A New York appeals court unanimously ruled that a gay couple’s marriage in Canada should be recognized in New York.
As pointed out in the Sui Generis-a New York Law Blog, at issue in Martinez v. County of Monroe was whether Monroe Community College properly denied health care benefits to the female partner of a female student. The MCC student had previously married her partner in Canada.
The New York Legal Update fills in some more of the relevant facts:
On July 5, 2004, the plaintiff Patricia Martinez married her same-sex partner, Lisa Ann Golden, in the Province of Ontario, Canada. Ms. Martinez was an employee of the defendant Monroe Community College, in Rochester. On the basis of that marriage, Ms. Martinez applied to the college two days later on July 7, 2004 for spousal health care benefits for Golden. The College admittedly provided health care benefits for the opposite-sex spouses of its employees. However, on November 24, 2004, the College’s Director of Human Resources denied the plaintiff’s application for spousal health care benefits.
The plaintiff then commenced an action seeking, among other things, a declaration that the College’s failure to recognize her marriage for purposes of her spousal health care benefits application violated her rights under the Equal Protection Clause of the New York State Constitution and Executive Law § 296,
In deciding the couple’s rights to insurance coverage, the Court had to decide whether the parties were legally married.
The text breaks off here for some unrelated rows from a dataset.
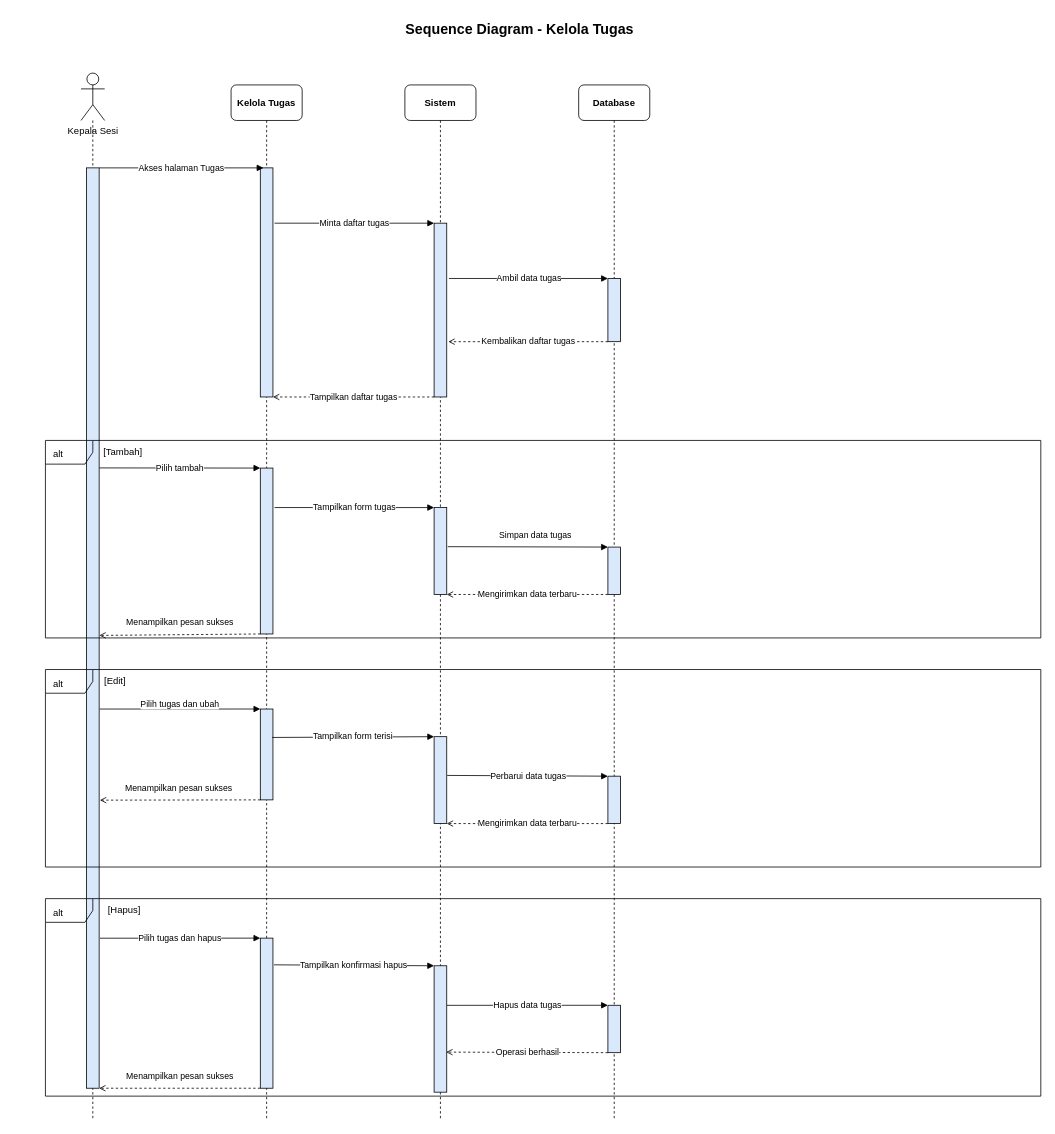
Earlier version of the draw.io diagram page "kelola_tugas" (2 of 11) of diagram/sequence_diagram/sequence_rad_revised_v2.drawio (gdamar/laporan-ekinerja). Source tidied: cells renumbered, new cells numbered last; positions are measured from the earlier drawing's top-left corner, leaving out a move shared by most shapes. Both pictures are drawn from the tidied source at 79%, with x=0, y=0 at pixel (45, 13).
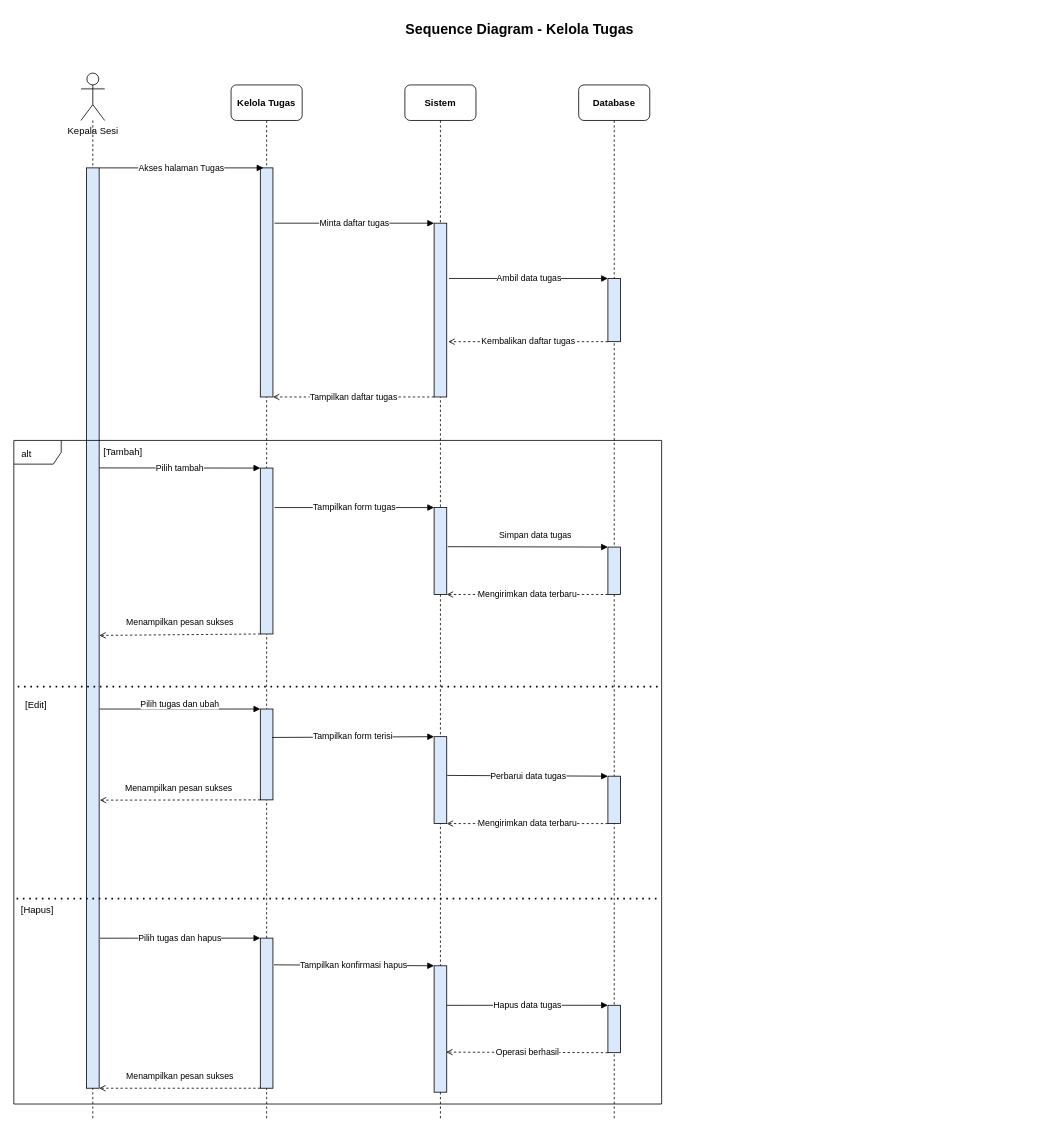
After the change.

Change to the diagram source:
```diff
@@
     <mxCell id="24" value="alt" style="shape=umlFrame;whiteSpace=wrap;html=1;fillColor=none;strokeColor=#000000;fontColor=#000000;boundedLbl=1;verticalAlign=top;align=left;spacingLeft=8;spacingTop=4;" parent="1" vertex="1">
-      <mxGeometry y="540" width="1260" height="250" as="geometry" />
+      <mxGeometry x="-40" y="540" width="820" height="840" as="geometry" />
     </mxCell>
-    <mxCell id="25" value="&lt;span style=&quot;text-align: left;&quot;&gt;[Tambah]&amp;nbsp;&lt;/span&gt;" style="text;html=1;whiteSpace=wrap;strokeColor=none;fillColor=none;align=center;verticalAlign=middle;rounded=0;fontColor=light-dark(#000000,#FFFFFF);" parent="24" vertex="1">
-      <mxGeometry x="70" width="60" height="30" as="geometry" />
-    </mxCell>
-    <mxCell id="26" value="alt" style="shape=umlFrame;whiteSpace=wrap;html=1;fillColor=none;strokeColor=#000000;fontColor=#000000;boundedLbl=1;verticalAlign=top;align=left;spacingLeft=8;spacingTop=4;" parent="1" vertex="1">
-      <mxGeometry y="830" width="1260" height="250" as="geometry" />
-    </mxCell>
-    <mxCell id="27" value="&lt;span style=&quot;text-align: left;&quot;&gt;[Edit]&amp;nbsp;&lt;/span&gt;" style="text;html=1;whiteSpace=wrap;strokeColor=none;fillColor=none;align=center;verticalAlign=middle;rounded=0;fontColor=light-dark(#000000,#FFFFFF);" parent="26" vertex="1">
-      <mxGeometry x="60" width="60" height="30" as="geometry" />
-    </mxCell>
@@
-    <mxCell id="45" value="alt" style="shape=umlFrame;whiteSpace=wrap;html=1;fillColor=none;strokeColor=#000000;fontColor=#000000;boundedLbl=1;verticalAlign=top;align=left;spacingLeft=8;spacingTop=4;" parent="1" vertex="1">
-      <mxGeometry y="1120" width="1260" height="250" as="geometry" />
-    </mxCell>
-    <mxCell id="46" value="&lt;span style=&quot;text-align: left;&quot;&gt;[Hapus]&lt;/span&gt;" style="text;html=1;whiteSpace=wrap;strokeColor=none;fillColor=none;align=center;verticalAlign=middle;rounded=0;fontColor=light-dark(#000000,#FFFFFF);" parent="45" vertex="1">
-      <mxGeometry x="70" width="60" height="30" as="geometry" />
-    </mxCell>
@@
+    <mxCell id="27" value="&lt;span style=&quot;text-align: left;&quot;&gt;[Edit]&amp;nbsp;&lt;/span&gt;" style="text;html=1;whiteSpace=wrap;strokeColor=none;fillColor=none;align=center;verticalAlign=middle;rounded=0;fontColor=light-dark(#000000,#FFFFFF);" parent="1" vertex="1">
+      <mxGeometry x="-40" y="860" width="60" height="30" as="geometry" />
+    </mxCell>
+    <mxCell id="25" value="&lt;span style=&quot;text-align: left;&quot;&gt;[Tambah]&amp;nbsp;&lt;/span&gt;" style="text;html=1;whiteSpace=wrap;strokeColor=none;fillColor=none;align=center;verticalAlign=middle;rounded=0;fontColor=light-dark(#000000,#FFFFFF);" parent="1" vertex="1">
+      <mxGeometry x="70" y="540" width="60" height="30" as="geometry" />
+    </mxCell>
+    <mxCell id="46" value="&lt;span style=&quot;text-align: left;&quot;&gt;[Hapus]&lt;/span&gt;" style="text;html=1;whiteSpace=wrap;strokeColor=none;fillColor=none;align=center;verticalAlign=middle;rounded=0;fontColor=light-dark(#000000,#FFFFFF);" parent="1" vertex="1">
+      <mxGeometry x="-40" y="1120" width="60" height="30" as="geometry" />
+    </mxCell>
+    <mxCell id="50" style="endArrow=none;dashed=1;html=1;dashPattern=1 3;strokeWidth=2;rounded=0;defaultLabelBackgroundColor=page;exitX=0.006;exitY=0.371;exitDx=0;exitDy=0;exitPerimeter=0;entryX=0.998;entryY=0.371;entryDx=0;entryDy=0;entryPerimeter=0;" parent="1" edge="1" source="24" target="24">
+      <mxGeometry relative="1" as="geometry" />
+    </mxCell>
+    <mxCell id="51" style="endArrow=none;dashed=1;html=1;dashPattern=1 3;strokeWidth=2;rounded=0;defaultLabelBackgroundColor=page;exitX=0.006;exitY=0.371;exitDx=0;exitDy=0;exitPerimeter=0;entryX=0.998;entryY=0.371;entryDx=0;entryDy=0;entryPerimeter=0;" parent="1" edge="1">
+      <mxGeometry relative="1" as="geometry">
+        <mxPoint x="-36.5" y="1120" as="sourcePoint" />
+        <mxPoint x="776.5" y="1120" as="targetPoint" />
+      </mxGeometry>
+    </mxCell>
```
The Court then provided a review of the test of recognizing the validity of marriages obtained outside of New York:
For well over a century, New York has recognized marriages solemnized outside of New York unless they fall into two categories of exception: (1) marriage, the recognition of which is prohibited by the "positive law" of New York and (2) marriages involving incest or polygamy, both of which fall within the prohibitions of "natural law" . . .
Thus, if a marriage is valid in the place where it was entered, "it is to be recognized as such in the courts of this State, unless contrary to the prohibitions of natural law or the express prohibitions of a statute"
The Court then pointed out that by applying the "marriage-recognition" rule, New York has recognized a marriages which would have not been valid if solemnized in New York.
We conclude that plaintiff’s marriage does not fall within either of the two exceptions to the marriage-recognition rA]bsentA]bsent any New York statute expressing clearly the Legislature’s intent to regulate within this State marriages domiciliariesdomiciliariesso Van Voorhis, 86 NY at 37). The Legislature has not enacted legislation to prohibit the recognition of same-sex marriages validly entered into outside of New York, and we thus conclude that the positive law exceptiVoorhishe general rule of foreign marriage recognition is not applicable in this case. . .
The natural law exception also is not applicable. That exception has generally been limited to marriages involving polygamy or incest or marriages "offensive to the public sense of morality to a degree regarded generally with abhorrence" (May, 305 NY at 493), and that cannot be said here. . . . .
The Court of Appeals noted that the Legislature may enact legislation recognizing same-sex marriages and, in our view, the Court of Appeals thereby indicated that the recognition of plaintiff’s marriage is not against the public policy of New York. It is also worth noting that, unlike the overwhelming majority of states, New York has not chosen, pursuant to the federal Defense of Marriage Act (28 USC § 1738C), to enact legislation denying full faith and credit to same-sex marriages validly solemnized in another state.
The Court concluded that the plaintiff’s marriage to Golden, which was valid in the Province of Ontario, Canada, would be entitled to recognition in New York. The Court concluded that absent express legislation to the contrary, prohibiting the recognition of same-sex marriages, such marriages would be entitled to recognition in New York.